## [AVAILABLE DATA]
# # #

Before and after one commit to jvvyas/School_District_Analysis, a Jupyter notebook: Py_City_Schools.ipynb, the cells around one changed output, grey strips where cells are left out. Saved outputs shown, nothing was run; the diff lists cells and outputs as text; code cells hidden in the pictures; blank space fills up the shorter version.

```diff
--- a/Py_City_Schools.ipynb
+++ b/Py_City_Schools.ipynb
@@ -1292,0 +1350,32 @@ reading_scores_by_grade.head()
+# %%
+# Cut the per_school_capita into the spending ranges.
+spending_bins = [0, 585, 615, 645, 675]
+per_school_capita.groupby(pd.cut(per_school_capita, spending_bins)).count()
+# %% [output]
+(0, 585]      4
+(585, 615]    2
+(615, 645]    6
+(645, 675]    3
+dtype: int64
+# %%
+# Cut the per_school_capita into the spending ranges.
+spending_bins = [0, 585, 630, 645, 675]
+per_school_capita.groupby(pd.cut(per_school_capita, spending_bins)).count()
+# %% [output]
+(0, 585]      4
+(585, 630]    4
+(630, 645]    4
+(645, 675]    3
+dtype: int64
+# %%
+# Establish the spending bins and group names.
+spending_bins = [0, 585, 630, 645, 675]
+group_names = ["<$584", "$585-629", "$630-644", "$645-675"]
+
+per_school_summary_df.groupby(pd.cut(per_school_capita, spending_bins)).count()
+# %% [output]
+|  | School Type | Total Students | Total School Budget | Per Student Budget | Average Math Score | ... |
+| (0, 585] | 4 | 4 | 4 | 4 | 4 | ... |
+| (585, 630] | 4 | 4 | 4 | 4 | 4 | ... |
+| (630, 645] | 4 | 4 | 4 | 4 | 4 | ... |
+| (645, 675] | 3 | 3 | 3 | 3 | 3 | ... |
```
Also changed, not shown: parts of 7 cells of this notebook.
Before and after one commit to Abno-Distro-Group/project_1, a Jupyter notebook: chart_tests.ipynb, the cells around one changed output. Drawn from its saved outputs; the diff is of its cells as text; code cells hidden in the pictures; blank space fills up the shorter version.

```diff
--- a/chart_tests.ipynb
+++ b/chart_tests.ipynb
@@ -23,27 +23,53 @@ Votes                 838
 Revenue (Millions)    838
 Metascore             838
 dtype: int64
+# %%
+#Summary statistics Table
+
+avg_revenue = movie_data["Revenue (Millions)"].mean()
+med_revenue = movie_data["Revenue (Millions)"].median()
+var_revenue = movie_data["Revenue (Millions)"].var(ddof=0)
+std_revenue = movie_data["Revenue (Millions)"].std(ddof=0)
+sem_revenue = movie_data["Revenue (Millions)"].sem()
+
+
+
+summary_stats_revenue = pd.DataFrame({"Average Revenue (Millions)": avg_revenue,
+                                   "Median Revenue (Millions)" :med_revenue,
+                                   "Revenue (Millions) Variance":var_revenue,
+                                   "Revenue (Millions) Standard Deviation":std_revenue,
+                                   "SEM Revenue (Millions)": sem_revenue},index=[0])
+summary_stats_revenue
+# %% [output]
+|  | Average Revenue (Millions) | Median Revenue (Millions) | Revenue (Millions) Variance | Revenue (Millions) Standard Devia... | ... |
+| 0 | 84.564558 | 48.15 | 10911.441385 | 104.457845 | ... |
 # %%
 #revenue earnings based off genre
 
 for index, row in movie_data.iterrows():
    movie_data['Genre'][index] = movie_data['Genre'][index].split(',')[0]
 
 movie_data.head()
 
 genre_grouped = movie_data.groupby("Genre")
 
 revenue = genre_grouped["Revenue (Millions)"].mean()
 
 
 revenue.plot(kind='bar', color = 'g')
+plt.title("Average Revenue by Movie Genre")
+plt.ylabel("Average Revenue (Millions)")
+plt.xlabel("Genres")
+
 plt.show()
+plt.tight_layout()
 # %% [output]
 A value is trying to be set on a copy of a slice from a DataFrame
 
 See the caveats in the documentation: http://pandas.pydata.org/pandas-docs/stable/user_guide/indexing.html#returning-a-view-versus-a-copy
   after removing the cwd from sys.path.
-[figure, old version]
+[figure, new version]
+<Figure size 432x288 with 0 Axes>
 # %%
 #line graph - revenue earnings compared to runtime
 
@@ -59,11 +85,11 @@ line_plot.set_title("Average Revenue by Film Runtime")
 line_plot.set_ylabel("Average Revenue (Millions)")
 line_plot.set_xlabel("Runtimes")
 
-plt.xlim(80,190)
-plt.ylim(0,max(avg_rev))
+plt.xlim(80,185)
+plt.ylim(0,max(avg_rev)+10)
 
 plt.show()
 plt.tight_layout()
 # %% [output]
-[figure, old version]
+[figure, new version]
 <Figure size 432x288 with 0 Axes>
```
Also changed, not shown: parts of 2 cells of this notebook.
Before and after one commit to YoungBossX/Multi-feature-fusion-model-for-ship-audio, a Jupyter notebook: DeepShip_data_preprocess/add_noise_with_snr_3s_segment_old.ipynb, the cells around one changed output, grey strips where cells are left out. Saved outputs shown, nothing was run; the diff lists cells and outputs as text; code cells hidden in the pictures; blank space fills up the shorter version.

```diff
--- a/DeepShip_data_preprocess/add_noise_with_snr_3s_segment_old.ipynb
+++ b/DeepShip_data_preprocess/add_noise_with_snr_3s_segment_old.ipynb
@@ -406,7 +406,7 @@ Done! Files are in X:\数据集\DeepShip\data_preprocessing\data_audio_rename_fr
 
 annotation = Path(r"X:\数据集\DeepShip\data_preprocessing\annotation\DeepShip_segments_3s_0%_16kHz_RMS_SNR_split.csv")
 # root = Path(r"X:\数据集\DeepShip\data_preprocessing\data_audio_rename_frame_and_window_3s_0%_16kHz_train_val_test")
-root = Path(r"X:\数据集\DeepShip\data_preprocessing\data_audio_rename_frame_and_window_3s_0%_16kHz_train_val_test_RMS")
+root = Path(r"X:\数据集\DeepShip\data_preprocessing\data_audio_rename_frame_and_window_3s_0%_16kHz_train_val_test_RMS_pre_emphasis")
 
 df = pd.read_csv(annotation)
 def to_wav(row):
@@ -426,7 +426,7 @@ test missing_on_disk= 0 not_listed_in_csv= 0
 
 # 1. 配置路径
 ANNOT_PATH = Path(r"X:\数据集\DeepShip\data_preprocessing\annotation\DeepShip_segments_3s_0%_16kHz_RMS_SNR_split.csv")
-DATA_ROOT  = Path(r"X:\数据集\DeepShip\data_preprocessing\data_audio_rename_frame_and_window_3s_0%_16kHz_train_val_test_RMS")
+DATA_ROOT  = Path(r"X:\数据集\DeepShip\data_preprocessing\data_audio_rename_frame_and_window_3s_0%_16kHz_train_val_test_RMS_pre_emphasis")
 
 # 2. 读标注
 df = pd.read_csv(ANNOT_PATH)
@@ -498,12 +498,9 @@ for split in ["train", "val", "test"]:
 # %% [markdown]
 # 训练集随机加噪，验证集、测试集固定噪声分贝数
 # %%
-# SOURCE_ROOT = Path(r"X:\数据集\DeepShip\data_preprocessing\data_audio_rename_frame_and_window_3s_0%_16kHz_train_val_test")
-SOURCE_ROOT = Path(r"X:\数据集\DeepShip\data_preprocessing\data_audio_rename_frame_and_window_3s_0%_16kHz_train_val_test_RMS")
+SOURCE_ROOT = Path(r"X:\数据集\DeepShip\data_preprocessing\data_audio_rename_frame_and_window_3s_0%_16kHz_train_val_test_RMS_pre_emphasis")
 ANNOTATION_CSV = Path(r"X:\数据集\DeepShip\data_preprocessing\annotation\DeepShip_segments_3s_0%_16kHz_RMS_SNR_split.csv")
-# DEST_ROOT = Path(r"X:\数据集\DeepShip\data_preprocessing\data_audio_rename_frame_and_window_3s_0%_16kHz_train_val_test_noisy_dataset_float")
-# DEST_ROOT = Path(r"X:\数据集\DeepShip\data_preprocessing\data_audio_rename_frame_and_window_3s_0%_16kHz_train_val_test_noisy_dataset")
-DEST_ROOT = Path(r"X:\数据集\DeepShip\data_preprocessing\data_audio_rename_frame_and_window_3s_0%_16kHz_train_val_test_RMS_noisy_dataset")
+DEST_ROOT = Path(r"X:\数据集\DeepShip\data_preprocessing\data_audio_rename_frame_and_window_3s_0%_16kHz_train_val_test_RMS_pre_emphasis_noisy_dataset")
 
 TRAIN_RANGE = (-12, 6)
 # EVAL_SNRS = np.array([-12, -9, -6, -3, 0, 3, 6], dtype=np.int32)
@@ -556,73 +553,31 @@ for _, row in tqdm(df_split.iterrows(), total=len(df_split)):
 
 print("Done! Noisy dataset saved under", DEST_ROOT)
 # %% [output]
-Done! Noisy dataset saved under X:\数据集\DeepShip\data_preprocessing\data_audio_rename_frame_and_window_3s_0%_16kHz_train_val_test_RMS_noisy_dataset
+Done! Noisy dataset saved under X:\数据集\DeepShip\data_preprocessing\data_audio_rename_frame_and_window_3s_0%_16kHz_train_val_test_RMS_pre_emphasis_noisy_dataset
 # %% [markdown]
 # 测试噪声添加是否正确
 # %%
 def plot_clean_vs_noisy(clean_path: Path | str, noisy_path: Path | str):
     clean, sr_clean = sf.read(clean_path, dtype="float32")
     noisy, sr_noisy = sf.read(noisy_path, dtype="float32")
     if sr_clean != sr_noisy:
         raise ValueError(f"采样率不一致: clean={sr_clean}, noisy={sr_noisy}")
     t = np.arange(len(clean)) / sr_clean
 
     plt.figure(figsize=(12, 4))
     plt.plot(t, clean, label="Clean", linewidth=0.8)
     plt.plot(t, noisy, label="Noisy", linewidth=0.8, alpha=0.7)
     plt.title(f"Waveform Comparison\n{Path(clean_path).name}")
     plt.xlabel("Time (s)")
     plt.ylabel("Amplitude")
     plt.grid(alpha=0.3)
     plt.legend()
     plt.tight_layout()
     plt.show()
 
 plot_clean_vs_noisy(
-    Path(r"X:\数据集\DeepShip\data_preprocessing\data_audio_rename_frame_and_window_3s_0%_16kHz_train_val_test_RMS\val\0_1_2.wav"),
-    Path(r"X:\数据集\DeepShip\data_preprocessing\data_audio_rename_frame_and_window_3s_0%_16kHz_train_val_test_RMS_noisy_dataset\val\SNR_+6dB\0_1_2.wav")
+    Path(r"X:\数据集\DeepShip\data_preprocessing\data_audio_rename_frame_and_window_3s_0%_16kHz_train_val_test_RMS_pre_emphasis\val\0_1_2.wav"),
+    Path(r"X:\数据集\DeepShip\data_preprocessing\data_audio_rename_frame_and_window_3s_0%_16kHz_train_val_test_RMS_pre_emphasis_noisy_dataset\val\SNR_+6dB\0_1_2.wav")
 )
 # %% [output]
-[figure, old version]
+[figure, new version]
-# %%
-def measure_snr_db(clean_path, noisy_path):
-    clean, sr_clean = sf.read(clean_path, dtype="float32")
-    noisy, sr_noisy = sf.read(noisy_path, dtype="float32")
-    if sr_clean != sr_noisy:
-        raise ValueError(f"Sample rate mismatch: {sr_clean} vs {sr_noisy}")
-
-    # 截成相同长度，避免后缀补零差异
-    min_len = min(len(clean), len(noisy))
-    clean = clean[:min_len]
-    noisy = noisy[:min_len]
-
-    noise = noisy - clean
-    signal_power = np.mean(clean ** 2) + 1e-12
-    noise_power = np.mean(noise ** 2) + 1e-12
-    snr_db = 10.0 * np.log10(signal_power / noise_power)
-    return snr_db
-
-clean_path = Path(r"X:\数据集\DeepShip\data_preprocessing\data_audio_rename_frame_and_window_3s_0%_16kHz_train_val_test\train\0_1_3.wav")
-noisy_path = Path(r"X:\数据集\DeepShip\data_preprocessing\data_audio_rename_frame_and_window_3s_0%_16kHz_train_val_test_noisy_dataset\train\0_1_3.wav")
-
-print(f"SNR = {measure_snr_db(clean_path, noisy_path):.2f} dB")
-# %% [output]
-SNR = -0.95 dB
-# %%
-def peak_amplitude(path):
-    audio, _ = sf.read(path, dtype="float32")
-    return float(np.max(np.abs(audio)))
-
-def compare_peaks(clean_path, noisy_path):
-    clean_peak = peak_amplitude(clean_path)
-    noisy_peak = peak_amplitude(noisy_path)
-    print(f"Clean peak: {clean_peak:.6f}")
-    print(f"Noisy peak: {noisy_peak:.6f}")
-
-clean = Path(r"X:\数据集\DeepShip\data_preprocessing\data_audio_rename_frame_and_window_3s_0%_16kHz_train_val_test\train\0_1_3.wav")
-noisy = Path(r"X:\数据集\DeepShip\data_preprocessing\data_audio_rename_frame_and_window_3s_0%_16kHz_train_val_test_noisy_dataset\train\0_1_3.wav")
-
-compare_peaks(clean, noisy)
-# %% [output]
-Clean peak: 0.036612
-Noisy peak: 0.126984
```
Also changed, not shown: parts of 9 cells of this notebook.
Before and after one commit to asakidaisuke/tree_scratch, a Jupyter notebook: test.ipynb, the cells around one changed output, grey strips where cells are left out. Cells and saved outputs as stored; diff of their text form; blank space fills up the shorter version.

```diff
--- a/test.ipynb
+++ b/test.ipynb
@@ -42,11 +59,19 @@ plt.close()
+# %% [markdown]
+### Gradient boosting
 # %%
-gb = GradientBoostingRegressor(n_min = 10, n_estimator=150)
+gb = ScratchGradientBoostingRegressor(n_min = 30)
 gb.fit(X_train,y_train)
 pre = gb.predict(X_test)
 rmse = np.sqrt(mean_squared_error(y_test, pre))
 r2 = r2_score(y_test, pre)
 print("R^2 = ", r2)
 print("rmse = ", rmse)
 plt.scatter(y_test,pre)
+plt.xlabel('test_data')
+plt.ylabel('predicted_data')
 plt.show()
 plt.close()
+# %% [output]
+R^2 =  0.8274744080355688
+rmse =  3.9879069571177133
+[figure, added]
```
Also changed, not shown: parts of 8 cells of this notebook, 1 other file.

# # #

## [TASK PROMPT]
After reading through the records, count the lines that hold the string "ValueError" and give only the count.

## [WORKED SOLUTION]
2